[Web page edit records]
══════════

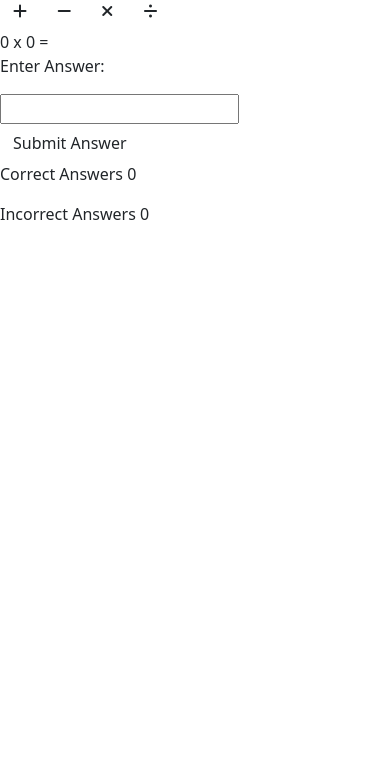
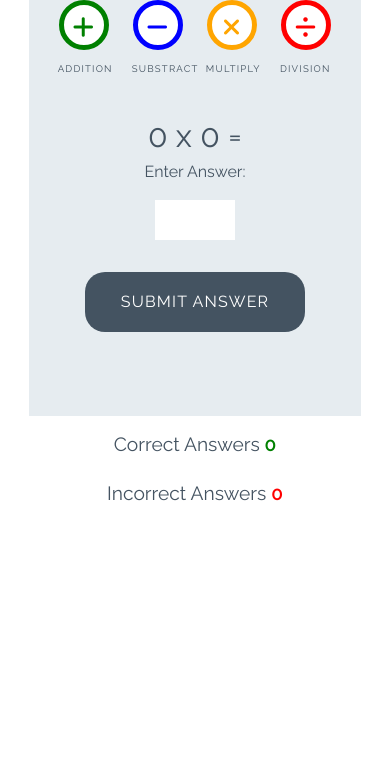
Before and after one commit to devjldp/CodeInstitute-Example3-JavaScript, a plain HTML site: page index.html in a window 390 px wide. Shown: the part 84-844 px from the top of the page. Drawn offline with nearby package versions, Linux system fonts and the light colour scheme.

Commit message:
Add styles for the game

```diff
--- a/assets/css/style.css
+++ b/assets/css/style.css
@@ -1,3 +1,256 @@
 @import url('https://fonts.googleapis.com/css2?family=Raleway:wght@300;400;500;600&display=swap');
 
 /* font-family: 'Raleway', sans-serif; */
+
+/* --------- Global style */
+
+body {
+    background-color: white;
+    font-family: "Raleway", sans-serif;
+    color: #445361;
+    text-align: center;
+}
+
+/* --------- Heading */
+
+.heading {
+    text-align: center;
+    font-size: 2.5rem;
+}
+
+.logo {
+    height: 40px;
+    padding-right: 5px;
+}
+
+/* --------- Game layout */
+
+.game-area {
+    background-color: #E6ECF0;
+    box-sizing: border-box;
+    width: 85%;
+    height: 65vh;
+    max-height: 450px;
+    max-width: 830px;
+    margin-left: auto;
+    margin-right: auto;
+    padding: 1%;
+}
+
+.question-area {
+    width: 50%;
+    font-size: 2rem;
+    margin: auto;
+    padding: 50px 0;
+}
+
+.question-area span {
+    padding: 0 15px;
+}
+
+.score-area {
+    margin: 5px auto;
+    width: 60%;
+    font-size: 1.2rem;
+}
+
+.controls-area {
+    width: 85%;
+    margin: 30px auto;
+}
+
+#score {
+    color: green;
+    font-weight: bold;
+}
+
+#incorrect {
+    color: red;
+    font-weight: bold;
+}
+
+.answer-message {
+    display: none;
+    font-size: 1rem;
+}
+
+#answer-box {
+    border: none;
+    color: #445361;
+    display: inline-block;
+    height: 40px;
+    width: 80px;
+    font-size: 1.2rem;
+}
+
+.scores {
+    display: inline-block;
+    padding: 25px;
+}
+
+/* --------- Buttons */
+
+.btn {
+    width: 220px;
+    height: 60px;
+    font-family: "Raleway", sans-serif;
+    text-transform: uppercase;
+    letter-spacing: 1.2px;
+    color: white;
+}
+
+.btn:focus {
+    outline: none;
+}
+
+.btn--big {
+    padding-top: 10px;
+    border-radius: 50%;
+    background-color: white;
+    border: 10px solid;
+    width: 100px;
+    height: 100px;
+    font-size: 3.2rem;
+    margin: 0 30px;
+    transition: all 0.5s;
+}
+
+.btn--big::after{
+    content: attr(data-type);
+    font-size: 1rem;
+    color: #445361;
+    position: relative;
+    left: -0.5em;
+}
+
+.btn--blue {
+    border-color: blue;
+    color: blue;
+}
+
+.btn--blue:active,
+.btn--blue:hover {
+    background-color: darkblue;
+    color: white;
+}
+
+.btn--orange {
+    border-color: orange;
+    color: orange;
+}
+
+.btn--orange:active,
+.btn--orange:hover {
+    background-color: darkorange;
+    color: white;
+}
+
+.btn--red {
+    border-color: red;
+    color: red;
+}
+
+.btn--red:active,
+.btn--red:hover {
+    background-color: darkred;
+    color: white;
+}
+
+.btn--green {
+    border-color: green;
+    color: green;
+}
+
+.btn--green:active,
+.btn--green:hover {
+    background-color: darkgreen;
+    color: white;
+}
+
+.btn--gray {
+    margin-top: 25px;
+    background-color: #445361;
+    border: 1px transparent;
+    border-radius: 20px;
+}
+
+.btn--gray:active,
+.btn--gray:hover {
+    background-color: #0d1013;
+}
+
+/* --------- Media queries */
+
+@media (max-width: 414px) {
+    .controls-area {
+        width: 100%;
+    }
+
+    .btn--big {
+        margin: 0 10px;
+        padding: 5px;
+        border: 5px solid;
+        width: 50px;
+        height: 50px;
+        font-size: 1.5rem;
+    }
+
+    .btn--big::after {
+        font-size: 0.6rem;
+        left: -0.7rem;
+    }
+
+    .question-area {
+        padding: 10% 0;
+        width: 100%;
+    }
+
+    .question-area span {
+        padding: 0;
+    }
+
+    .answer-message {
+        display: block;
+    }
+
+    #answer-box {
+        display: block;
+        margin: 0 auto;
+    }
+    .btn--gray {
+        margin-top: 0;
+    }
+
+    .score-area {
+        width: 100%;
+    }
+
+    .scores {
+        margin: 0.5em auto;
+        display: block;
+        padding: 5px;
+    }
+
+    .heading {
+        font-size: 2rem;
+    }
+}
+
+@media (max-width: 320px) {
+    .game-area {
+        height: 70vh;
+    }
+
+    .controls-area {
+        width: 75%;
+        margin: 10px auto;
+    }
+
+    .btn--big {
+        margin: 10px 10px;
+    }
+    .question-area {
+        padding: 10px 0;
+    }
+
+}
--- a/index.html
+++ b/index.html
@@ -15,16 +15,16 @@
     </h1>
     <div class="game-area">
         <div class="controls-area">
-            <button class="btn btn--big btn--green">
+            <button class="btn btn--big btn--green" data-type="addition">
                 <i class="fa-solid fa-plus"></i>
             </button>
-            <button class="btn btn--big btn--blue">
+            <button class="btn btn--big btn--blue" data-type="substract">
                 <i class="fa-solid fa-minus"></i>
             </button>
-            <button class="btn btn--big btn--orange">
+            <button class="btn btn--big btn--orange" data-type="multiply">
                 <i class="fa-solid fa-times"></i>
             </button>
-            <button class="btn btn--big btn--red">
+            <button class="btn btn--big btn--red" data-type="division">
                 <i class="fa-solid fa-divide"></i>
             </button>
         </div>
@@ -36,7 +36,7 @@
             <p class="answer-message">Enter Answer:</p>
             <input type="number" name="" id="answer-box">
         </div>
-        <button class="btn btn--gray">Submit Answer</button>
+        <button class="btn btn--gray" data-type="submit">Submit Answer</button>
     </div>
     <div class="score-area">
         <p class="scores">Correct Answers <span id="score">0</span></p>
```
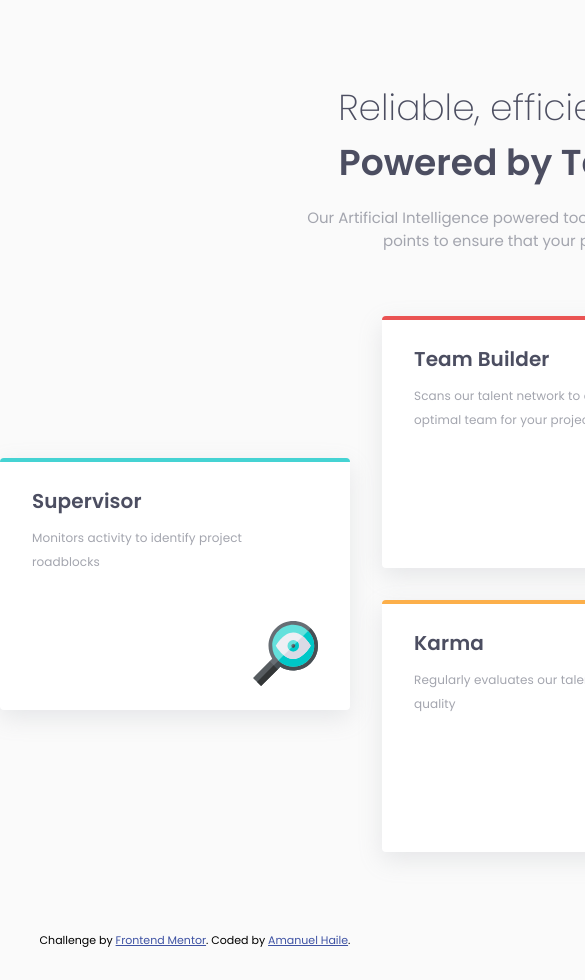
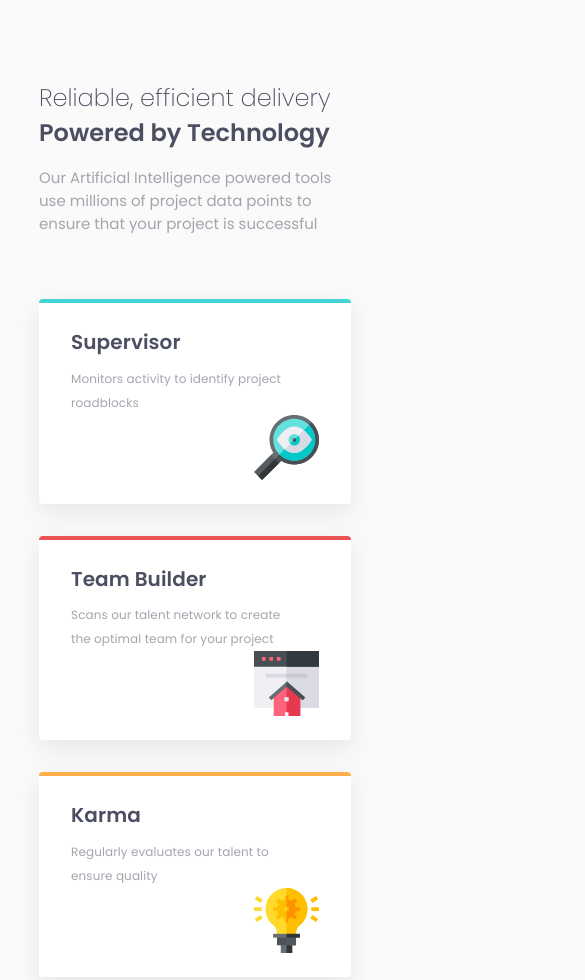
Before and after one commit to amangofer/frontendmentor-challenges, a plain HTML site: page four-card-feature-section/index.html in a window 390 px wide. Shown: the top 980 px of the page, 585 px wide, since content can reach past the window. Before the commit the page ends 949 px from the top, so only its background shows below. Drawn offline with Linux system fonts and the light colour scheme.

Commit message:
first draft complete for Four card feature section mobile

```diff
--- a/four-card-feature-section/style.css
+++ b/four-card-feature-section/style.css
@@ -138,3 +138,21 @@ body {
 .attribution a {
     color: hsl(228, 45%, 44%);
 }
+
+@media only screen and (max-width: 500px) {
+    .heading {
+        padding: 3rem 0;
+        text-align: initial;
+    }
+    .heading p{
+        padding: 1rem 0;
+    }
+    .heading h1, .heading h2 {
+        font-size: 1.5rem;
+    }
+    .feature-cards {
+        display: flex;
+        flex-direction: column;
+
+    }
+}
```
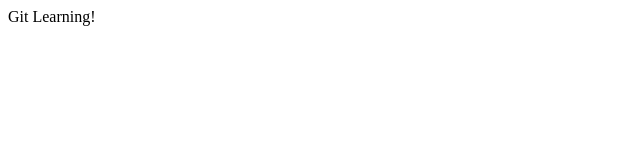
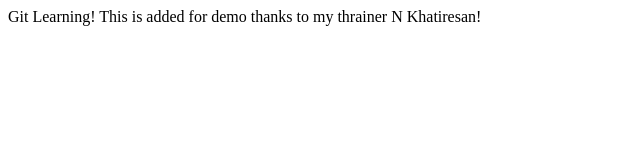
Before and after one commit to BMell04/demoproject, a plain HTML site: page WebContent/index.html in a window 1280 px wide. Shown: the whole page, without its empty margins (0-640 px from the left). Drawn offline with Linux system fonts and the light colour scheme.

Commit message:
This is my second commit

```diff
--- a/WebContent/index.html
+++ b/WebContent/index.html
@@ -6,5 +6,6 @@
 </head>
 <body>
 	Git Learning!
+	This is added for demo thanks to my thrainer N Khatiresan!
 </body>
 </html>
```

══════════

All records above must be copied exactly, though the pictures they hold are to be left out.

Before and after one commit to devjldp/CodeInstitute-Example3-JavaScript, a plain HTML site: page index.html in a window 390 px wide. Shown: the part 84-844 px from the top of the page. Drawn offline with nearby package versions, Linux system fonts and the light colour scheme.

Commit message:
Add styles for the game

```diff
--- a/assets/css/style.css
+++ b/assets/css/style.css
@@ -1,3 +1,256 @@
 @import url('https://fonts.googleapis.com/css2?family=Raleway:wght@300;400;500;600&display=swap');
 
 /* font-family: 'Raleway', sans-serif; */
+
+/* --------- Global style */
+
+body {
+    background-color: white;
+    font-family: "Raleway", sans-serif;
+    color: #445361;
+    text-align: center;
+}
+
+/* --------- Heading */
+
+.heading {
+    text-align: center;
+    font-size: 2.5rem;
+}
+
+.logo {
+    height: 40px;
+    padding-right: 5px;
+}
+
+/* --------- Game layout */
+
+.game-area {
+    background-color: #E6ECF0;
+    box-sizing: border-box;
+    width: 85%;
+    height: 65vh;
+    max-height: 450px;
+    max-width: 830px;
+    margin-left: auto;
+    margin-right: auto;
+    padding: 1%;
+}
+
+.question-area {
+    width: 50%;
+    font-size: 2rem;
+    margin: auto;
+    padding: 50px 0;
+}
+
+.question-area span {
+    padding: 0 15px;
+}
+
+.score-area {
+    margin: 5px auto;
+    width: 60%;
+    font-size: 1.2rem;
+}
+
+.controls-area {
+    width: 85%;
+    margin: 30px auto;
+}
+
+#score {
+    color: green;
+    font-weight: bold;
+}
+
+#incorrect {
+    color: red;
+    font-weight: bold;
+}
+
+.answer-message {
+    display: none;
+    font-size: 1rem;
+}
+
+#answer-box {
+    border: none;
+    color: #445361;
+    display: inline-block;
+    height: 40px;
+    width: 80px;
+    font-size: 1.2rem;
+}
+
+.scores {
+    display: inline-block;
+    padding: 25px;
+}
+
+/* --------- Buttons */
+
+.btn {
+    width: 220px;
+    height: 60px;
+    font-family: "Raleway", sans-serif;
+    text-transform: uppercase;
+    letter-spacing: 1.2px;
+    color: white;
+}
+
+.btn:focus {
+    outline: none;
+}
+
+.btn--big {
+    padding-top: 10px;
+    border-radius: 50%;
+    background-color: white;
+    border: 10px solid;
+    width: 100px;
+    height: 100px;
+    font-size: 3.2rem;
+    margin: 0 30px;
+    transition: all 0.5s;
+}
+
+.btn--big::after{
+    content: attr(data-type);
+    font-size: 1rem;
+    color: #445361;
+    position: relative;
+    left: -0.5em;
+}
+
+.btn--blue {
+    border-color: blue;
+    color: blue;
+}
+
+.btn--blue:active,
+.btn--blue:hover {
+    background-color: darkblue;
+    color: white;
+}
+
+.btn--orange {
+    border-color: orange;
+    color: orange;
+}
+
+.btn--orange:active,
+.btn--orange:hover {
+    background-color: darkorange;
+    color: white;
+}
+
+.btn--red {
+    border-color: red;
+    color: red;
+}
+
+.btn--red:active,
+.btn--red:hover {
+    background-color: darkred;
+    color: white;
+}
+
+.btn--green {
+    border-color: green;
+    color: green;
+}
+
+.btn--green:active,
+.btn--green:hover {
+    background-color: darkgreen;
+    color: white;
+}
+
+.btn--gray {
+    margin-top: 25px;
+    background-color: #445361;
+    border: 1px transparent;
+    border-radius: 20px;
+}
+
+.btn--gray:active,
+.btn--gray:hover {
+    background-color: #0d1013;
+}
+
+/* --------- Media queries */
+
+@media (max-width: 414px) {
+    .controls-area {
+        width: 100%;
+    }
+
+    .btn--big {
+        margin: 0 10px;
+        padding: 5px;
+        border: 5px solid;
+        width: 50px;
+        height: 50px;
+        font-size: 1.5rem;
+    }
+
+    .btn--big::after {
+        font-size: 0.6rem;
+        left: -0.7rem;
+    }
+
+    .question-area {
+        padding: 10% 0;
+        width: 100%;
+    }
+
+    .question-area span {
+        padding: 0;
+    }
+
+    .answer-message {
+        display: block;
+    }
+
+    #answer-box {
+        display: block;
+        margin: 0 auto;
+    }
+    .btn--gray {
+        margin-top: 0;
+    }
+
+    .score-area {
+        width: 100%;
+    }
+
+    .scores {
+        margin: 0.5em auto;
+        display: block;
+        padding: 5px;
+    }
+
+    .heading {
+        font-size: 2rem;
+    }
+}
+
+@media (max-width: 320px) {
+    .game-area {
+        height: 70vh;
+    }
+
+    .controls-area {
+        width: 75%;
+        margin: 10px auto;
+    }
+
+    .btn--big {
+        margin: 10px 10px;
+    }
+    .question-area {
+        padding: 10px 0;
+    }
+
+}
--- a/index.html
+++ b/index.html
@@ -15,16 +15,16 @@
     </h1>
     <div class="game-area">
         <div class="controls-area">
-            <button class="btn btn--big btn--green">
+            <button class="btn btn--big btn--green" data-type="addition">
                 <i class="fa-solid fa-plus"></i>
             </button>
-            <button class="btn btn--big btn--blue">
+            <button class="btn btn--big btn--blue" data-type="substract">
                 <i class="fa-solid fa-minus"></i>
             </button>
-            <button class="btn btn--big btn--orange">
+            <button class="btn btn--big btn--orange" data-type="multiply">
                 <i class="fa-solid fa-times"></i>
             </button>
-            <button class="btn btn--big btn--red">
+            <button class="btn btn--big btn--red" data-type="division">
                 <i class="fa-solid fa-divide"></i>
             </button>
         </div>
@@ -36,7 +36,7 @@
             <p class="answer-message">Enter Answer:</p>
             <input type="number" name="" id="answer-box">
         </div>
-        <button class="btn btn--gray">Submit Answer</button>
+        <button class="btn btn--gray" data-type="submit">Submit Answer</button>
     </div>
     <div class="score-area">
         <p class="scores">Correct Answers <span id="score">0</span></p>
```
Before and after one commit to amangofer/frontendmentor-challenges, a plain HTML site: page four-card-feature-section/index.html in a window 390 px wide. Shown: the top 980 px of the page, 585 px wide, since content can reach past the window. Before the commit the page ends 949 px from the top, so only its background shows below. Drawn offline with Linux system fonts and the light colour scheme.

Commit message:
first draft complete for Four card feature section mobile

```diff
--- a/four-card-feature-section/style.css
+++ b/four-card-feature-section/style.css
@@ -138,3 +138,21 @@ body {
 .attribution a {
     color: hsl(228, 45%, 44%);
 }
+
+@media only screen and (max-width: 500px) {
+    .heading {
+        padding: 3rem 0;
+        text-align: initial;
+    }
+    .heading p{
+        padding: 1rem 0;
+    }
+    .heading h1, .heading h2 {
+        font-size: 1.5rem;
+    }
+    .feature-cards {
+        display: flex;
+        flex-direction: column;
+
+    }
+}
```
Before and after one commit to BMell04/demoproject, a plain HTML site: page WebContent/index.html in a window 1280 px wide. Shown: the whole page, without its empty margins (0-640 px from the left). Drawn offline with Linux system fonts and the light colour scheme.

Commit message:
This is my second commit

```diff
--- a/WebContent/index.html
+++ b/WebContent/index.html
@@ -6,5 +6,6 @@
 </head>
 <body>
 	Git Learning!
+	This is added for demo thanks to my thrainer N Khatiresan!
 </body>
 </html>
```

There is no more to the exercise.